Cleaning Algae Off The Bottom Of A Birdbath

We've got a stone birdbath where the bottom is unsealed, either from manufacture or age. The bowl of it looks like this.

The algal growth has gone into the stone and is impossible to remove with cleansers or bleach. Looking it up on the web, it seems as though the best way to deal with this is to sandblast it clean and then give it some kind of epoxy coating like you'd use on a garage floor.

Updates as events warrant.

1 comment:

tim eisele said...

One other possibility: At least some of that looks like iron and/or manganese staining. Either deposited by precipitation from evaporating water over the years, or from oxidation of less-oxidized (and less-colored) forms of these metals that had been originally present in the stone. Bleach isn't going to touch them, because bleach works by oxidizing colored organics to non-colored organics, or oxidizing insoluble inorganics to soluble inorganics. Since the iron and manganese are already oxidized, and their oxidized forms are the insoluble ones, oxidizing them further isn't going to accomplish much.

It might be worth a shot to hit it with some hydrochloric acid (or muriatic acid, as the hardware stores call it). If you've got iron or manganese stains, that should strip them right off. If you can't find the straight stuff, there is something called "CLR Multi-Surface Cleaner" that should do the trick.

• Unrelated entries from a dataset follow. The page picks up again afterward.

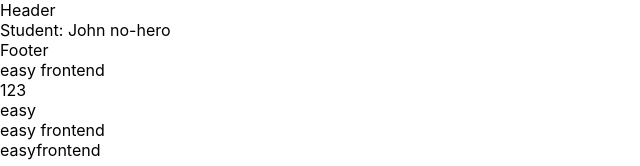
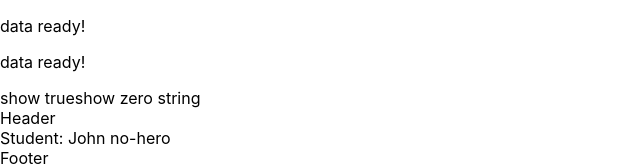
Before and after one commit to paulnguyen-mn/learn-easy-react, a React (Vite) app: page / in a window 1280 px wide. Shown: the top 166 px of the page, without its empty margins (0-640 px from the left). Built offline with nearby package versions, Linux system fonts and the light colour scheme.

Commit message:
20-15 practice conditional rendering

```diff
--- a/src/App.tsx
+++ b/src/App.tsx
@@ -1,6 +1,6 @@
-import { useState } from 'react'
+import { useEffect, useState } from 'react'
 import './App.css'
-import { Footer, Header, Widget } from './components/common'
+import { Widget } from './components/common'
 import { MainLayout } from './components/Layout'
 import { MyText } from './features/labs/MyText'
 import { StudentCard } from './features/labs/Student'
@@ -8,6 +8,14 @@
 
 function App() {
   const [count, setCount] = useState(0)
+  // const loading = false
+  const [loading, setLoading] = useState(true)
+
+  useEffect(() => {
+    setTimeout(() => {
+      setLoading(false)
+    }, 2000)
+  }, [])
 
   function abc() {}
 
@@ -20,8 +28,22 @@
     console.log('student click', student)
   }
 
+  // if (loading) return <p>loading...</p>
+
   return (
     <div>
+      {loading && <p>loading...</p>}
+
+      {loading ? <p>loading...</p> : <p>data ready!</p>}
+      <p>{loading ? 'loading...' : 'data ready!'}</p>
+
+      {true && 'show true'}
+      {false && 'show false'}
+      {'' && 'show empty'}
+      {'0' && 'show zero string'}
+      {[].length > 0 && 'show zero'}
+      {Boolean(NaN) && 'show NaN'}
+
       <MainLayout>
         <StudentCard student={john} onClick={handleStudentClick} />
       </MainLayout>
```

Of course, if the stone is marble or some sort of cement-based casting, hydrochloric acid will strip the top layer of the stone right off, too. Which is all that the sandblasting would do anyway, so hey, it's a win-win! And it should make a nice, clean surface that the epoxy will bond tightly with!